[[ Excerpted records, beginning ]]

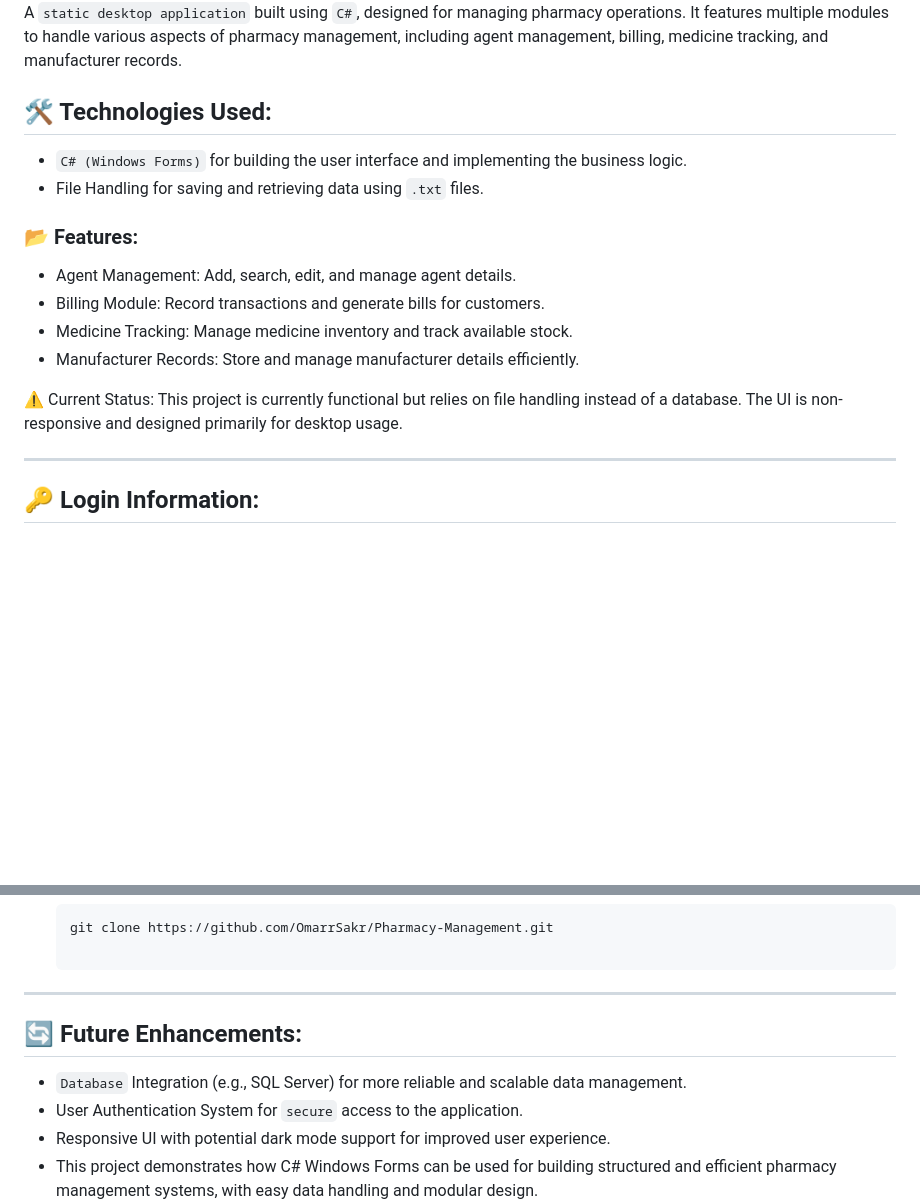
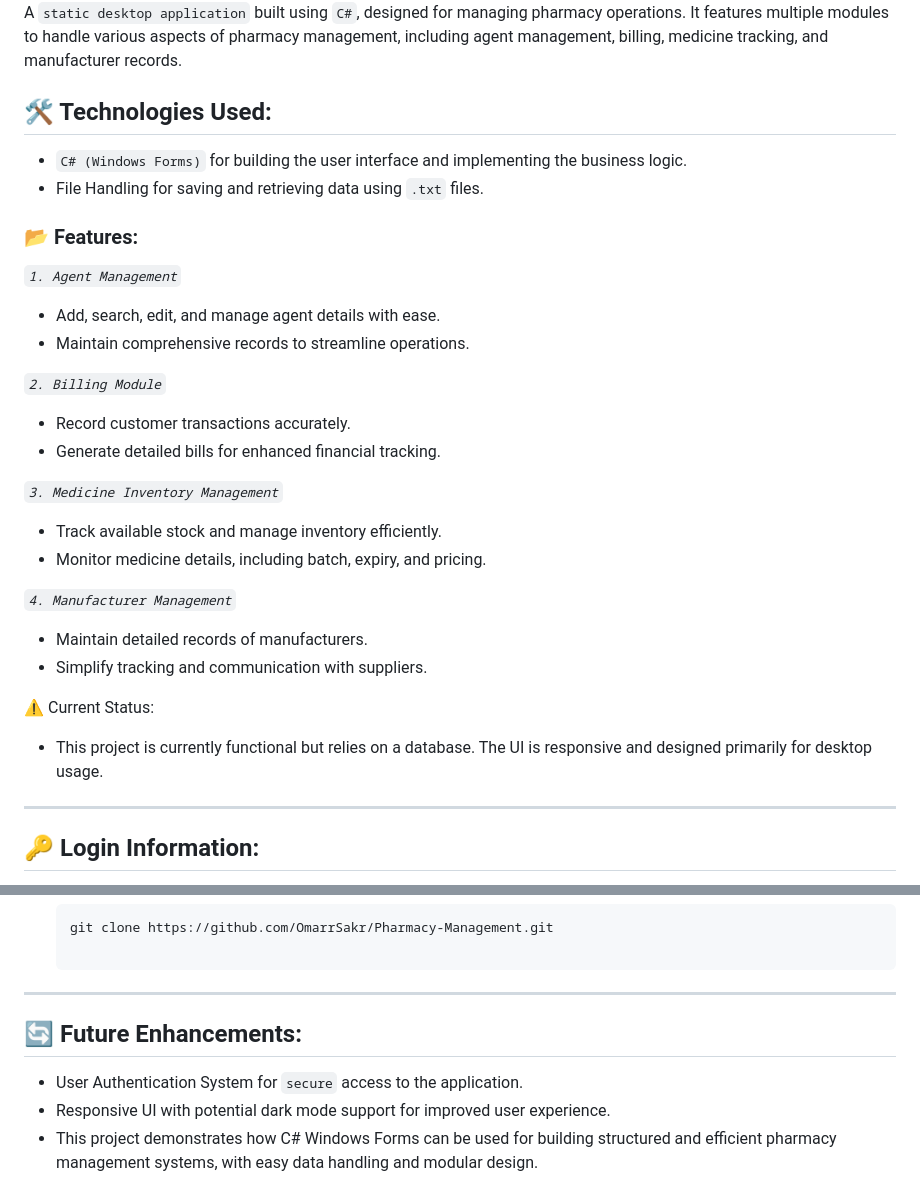
Before and after one commit to OmarrSakr/Pharmacy-Management, a Markdown page: README.md, 2 parts joined by grey strips. Rendered like a GitHub page; blank space fills up the shorter version.

```diff
--- a/README.md
+++ b/README.md
@@ -12,5 +13,4 @@
 </div>
-
 
 A `static desktop application` built using `C#`, designed for managing pharmacy operations. It features
 multiple modules to handle various aspects of pharmacy management, including agent
@@ -23,13 +23,24 @@ management, billing, medicine tracking, and manufacturer records.
 
 ### 📂 Features:
 
-- Agent Management: Add, search, edit, and manage agent details.
-- Billing Module: Record transactions and generate bills for customers.
-- Medicine Tracking: Manage medicine inventory and track available stock.
-- Manufacturer Records: Store and manage manufacturer details efficiently.
+*`1. Agent Management`*
+- Add, search, edit, and manage agent details with ease.
+- Maintain comprehensive records to streamline operations.
+
+*`2. Billing Module`*
+- Record customer transactions accurately.
+- Generate detailed bills for enhanced financial tracking.
+
+*`3. Medicine Inventory Management`*
+- Track available stock and manage inventory efficiently.
+- Monitor medicine details, including batch, expiry, and pricing.
+
+*`4. Manufacturer Management`*
+- Maintain detailed records of manufacturers.
+- Simplify tracking and communication with suppliers.
 
 ⚠ Current Status:
-This project is currently functional but relies on file handling instead of a database. The UI is non-responsive and designed primarily for desktop usage.
+- This project is currently functional but relies on a database. The UI is responsive and designed primarily for desktop usage.
 
 ---
 
@@ -91,7 +102,6 @@ We welcome `contributions` to **Pharmacy Management**! Here’s how you can help
 ---
 ## 🔄 Future Enhancements:
 
-- `Database` Integration (e.g., SQL Server) for more reliable and scalable data management.
 - User Authentication System for `secure` access to the application.
 - Responsive UI with potential dark mode support for improved user experience.
 - This project demonstrates how C# Windows Forms can be used for building structured and efficient pharmacy management systems, with easy data handling and modular design.
```
Also changed, not shown: other parts of README.md (+8 -7 lines).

[[ Excerpted records, end ]]

• _What you need to do_: Copy the records exactly, minus any pictures.

• _Reply to the exercise_:
Before and after one commit to OmarrSakr/Pharmacy-Management, a Markdown page: README.md, 2 parts joined by grey strips. Rendered like a GitHub page; blank space fills up the shorter version.

```diff
--- a/README.md
+++ b/README.md
@@ -12,5 +13,4 @@
 </div>
-
 
 A `static desktop application` built using `C#`, designed for managing pharmacy operations. It features
 multiple modules to handle various aspects of pharmacy management, including agent
@@ -23,13 +23,24 @@ management, billing, medicine tracking, and manufacturer records.
 
 ### 📂 Features:
 
-- Agent Management: Add, search, edit, and manage agent details.
-- Billing Module: Record transactions and generate bills for customers.
-- Medicine Tracking: Manage medicine inventory and track available stock.
-- Manufacturer Records: Store and manage manufacturer details efficiently.
+*`1. Agent Management`*
+- Add, search, edit, and manage agent details with ease.
+- Maintain comprehensive records to streamline operations.
+
+*`2. Billing Module`*
+- Record customer transactions accurately.
+- Generate detailed bills for enhanced financial tracking.
+
+*`3. Medicine Inventory Management`*
+- Track available stock and manage inventory efficiently.
+- Monitor medicine details, including batch, expiry, and pricing.
+
+*`4. Manufacturer Management`*
+- Maintain detailed records of manufacturers.
+- Simplify tracking and communication with suppliers.
 
 ⚠ Current Status:
-This project is currently functional but relies on file handling instead of a database. The UI is non-responsive and designed primarily for desktop usage.
+- This project is currently functional but relies on a database. The UI is responsive and designed primarily for desktop usage.
 
 ---
 
@@ -91,7 +102,6 @@ We welcome `contributions` to **Pharmacy Management**! Here’s how you can help
 ---
 ## 🔄 Future Enhancements:
 
-- `Database` Integration (e.g., SQL Server) for more reliable and scalable data management.
 - User Authentication System for `secure` access to the application.
 - Responsive UI with potential dark mode support for improved user experience.
 - This project demonstrates how C# Windows Forms can be used for building structured and efficient pharmacy management systems, with easy data handling and modular design.
```
Also changed, not shown: other parts of README.md (+8 -7 lines).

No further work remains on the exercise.